  • Patrick J. Buchanan, BernardGoldberg.com

    In a nation of 320 million, if every collision between white cops and black men resulting in the death of a suspect is to be seen as legitimate grounds for mob action like Charlotte, we will never know racial peace. Like moths to a flame, TV cameras are attracted to conflict, especially racial conflict. Networks and TV stations reward with airtime the most incendiary of racial charges. Thus, the news going out to homes and bars will continue to polarize us along racial lines.

  • William McGurn, Wall Street Journal

    In short, far from resolving Mrs. Clinton’s email case, the handling of the investigation has provoked questions about integrity of both the FBI and Justice. The big question for Mr. Comey remains this: You publicly said there was no case for criminal charges. So what did Cheryl Mills need immunity for?

  • David Catron, The American Spectator

    What’s making Hillary's supporters jumpy is that the moderator might actually be fair, and refuse to join Hillary in a tag-team takedown of Trump. They quite literally want Lester Holt to reprise the contemptible role Candy Crowley played in the second 2012 presidential debate.

  • Byron York, Washington Examiner

    For several days, Democrats and their supporters in the press have demanded that presidential debate moderator Lester Holt factcheck Donald Trump in Monday night's showdown at Hofstra University. Those demands turned to pleading Sunday when Hillary Clinton's campaign manager, Robby Mook, appearing on ABC's "This Week," asked for special treatment for Clinton in the event that Trump tells lies from the debate stage.

  • Rich Lowry, National Review

    Tonight's debate is an event tailor-made for Trump to change one of the main factors holding him back. By roughly 60 percent to 30 percent, people think Clinton is prepared to be president; by roughly 60 percent to 30 percent, people think Trump is not. A credible performance could move that number for Trump, and appreciably increase his odds of winning the presidency.

  • Rebecca Savransky, The Hill

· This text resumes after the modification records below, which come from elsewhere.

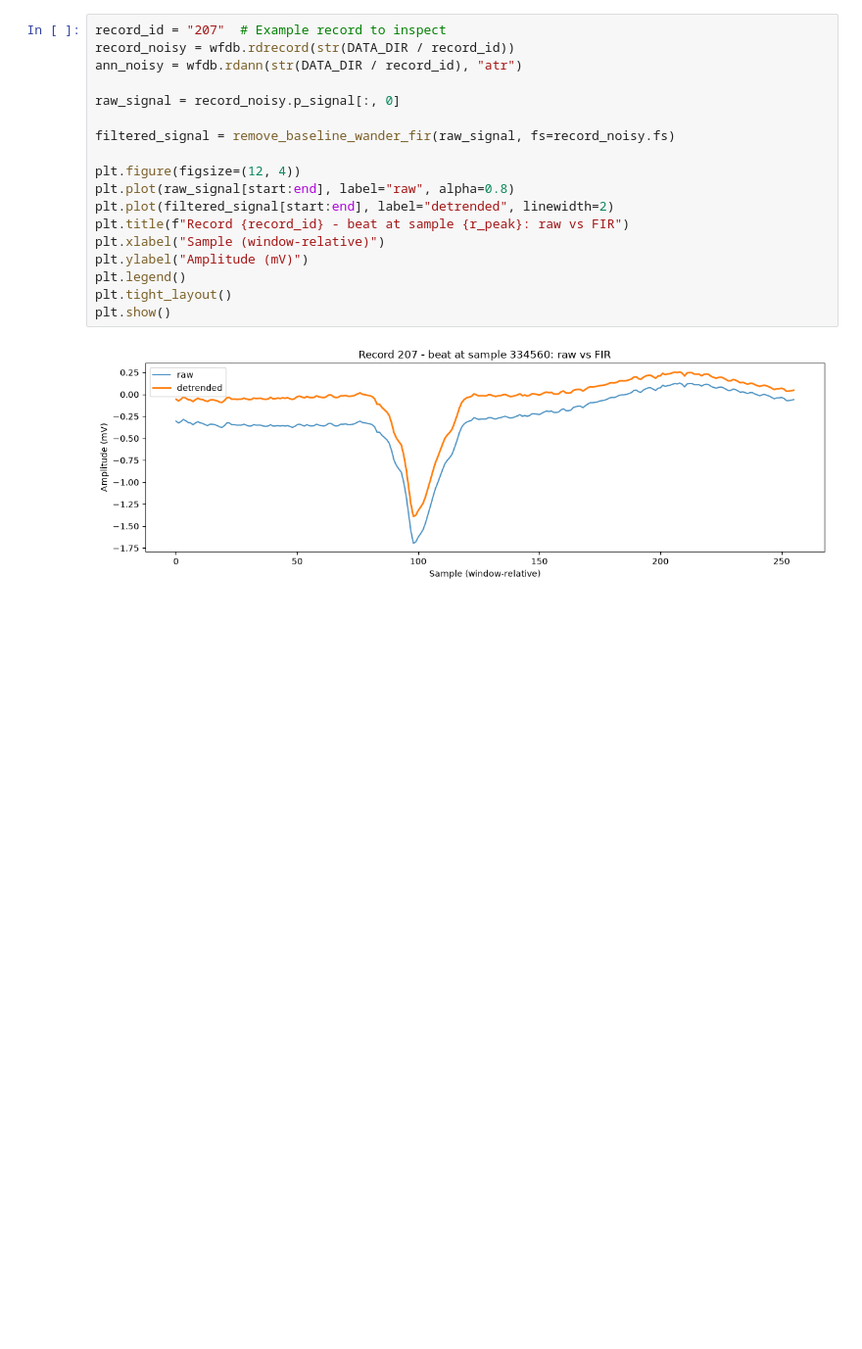
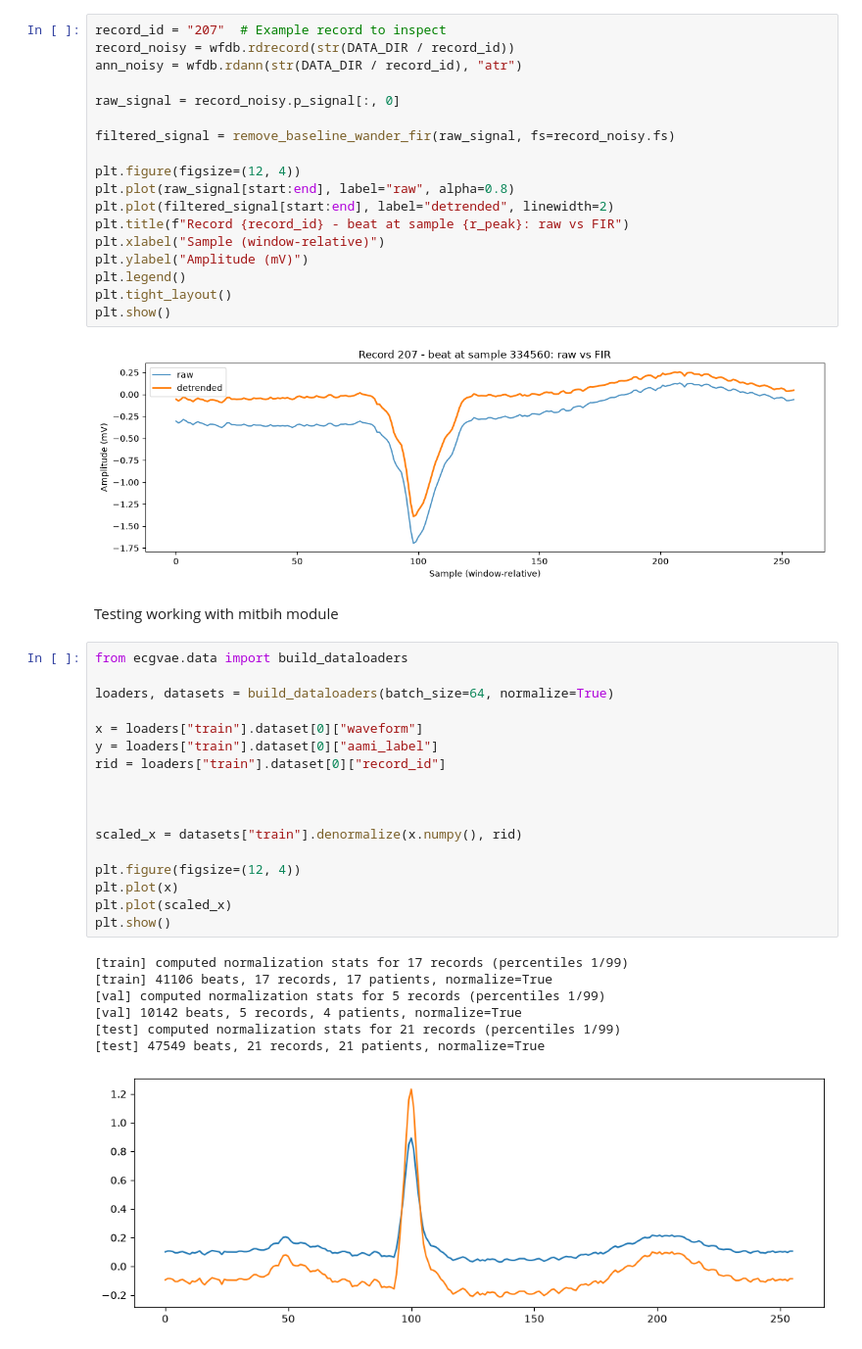
Before and after one commit to matejvu/VAE-Interpretability, a Jupyter notebook: notebooks/data.ipynb, the cells around one changed output. Shown at 98% size. Saved outputs shown, nothing was run; the diff lists cells and outputs as text; blank space fills up the shorter version.

Commit message:
Test mitbih module and dataloaders, especially  normalization

```diff
--- a/notebooks/data.ipynb
+++ b/notebooks/data.ipynb
@@ -215,3 +215,30 @@ plt.tight_layout()
 plt.show()
 # %% [output]
 [figure]
+# %% [markdown]
+Testing working with mitbih module
+# %%
+from ecgvae.data import build_dataloaders
+
+loaders, datasets = build_dataloaders(batch_size=64, normalize=True)
+
+x = loaders["train"].dataset[0]["waveform"]
+y = loaders["train"].dataset[0]["aami_label"]
+rid = loaders["train"].dataset[0]["record_id"]
+
+
+
+scaled_x = datasets["train"].denormalize(x.numpy(), rid)
+
+plt.figure(figsize=(12, 4))
+plt.plot(x)
+plt.plot(scaled_x)
+plt.show()
+# %% [output]
+[train] computed normalization stats for 17 records (percentiles 1/99)
+[train] 41106 beats, 17 records, 17 patients, normalize=True
+[val] computed normalization stats for 5 records (percentiles 1/99)
+[val] 10142 beats, 5 records, 4 patients, normalize=True
+[test] computed normalization stats for 21 records (percentiles 1/99)
+[test] 47549 beats, 21 records, 21 patients, normalize=True
+[figure, added]
```
Also changed, not shown: parts of 1 cell of this notebook.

    Hillary Clinton and Donald Trump are in close races in two key battleground states, according to new CNN/ORC polls. In Pennsylvania, Clinton is favored by 45 percent of likely voters while Trump is backed by 44 percent, according to the poll. In Colorado, Trump is favored by 42 percent of likely voters in the new poll and Clinton is backed by 41 percent.

  • Andrew C. McCarthy, National Review

    What would happen if police were to default from their duty to serve and protect — the position demagogues are increasingly pressuring cops into. Then, naturally, we would hear the alternative “narrative”: that American society had abandoned its most oppressed communities to a dystopia of crime, poverty, drug abuse, and hopelessness — and don’t you dare mention who is doing the oppressing.

  • Thomas C. Steward, Washington Times

    Jackson’s policies were controversial at the time, and are still vigorously debated by historians, but Jackson rocked the political establishment and made government more accountable to the people. Could we have a second Jacksonian Revolution? That depends on whether the American people trust Donald Trump to lead one.

  • Alex Swoyer, Breitbart

    Judicial Crisis Network’s Carrie Severino says conservatives should be “very pleased” with the expanded list. “Donald Trump continues to take unprecedented steps to demonstrate that he intends to appoint justices like Scalia, Thomas and Alito,” Severino says. “Conservatives should be very pleased by the steps he has taken, and if he lives up to his promises we will have a Court that truly puts the rule of law ahead of political preferences.”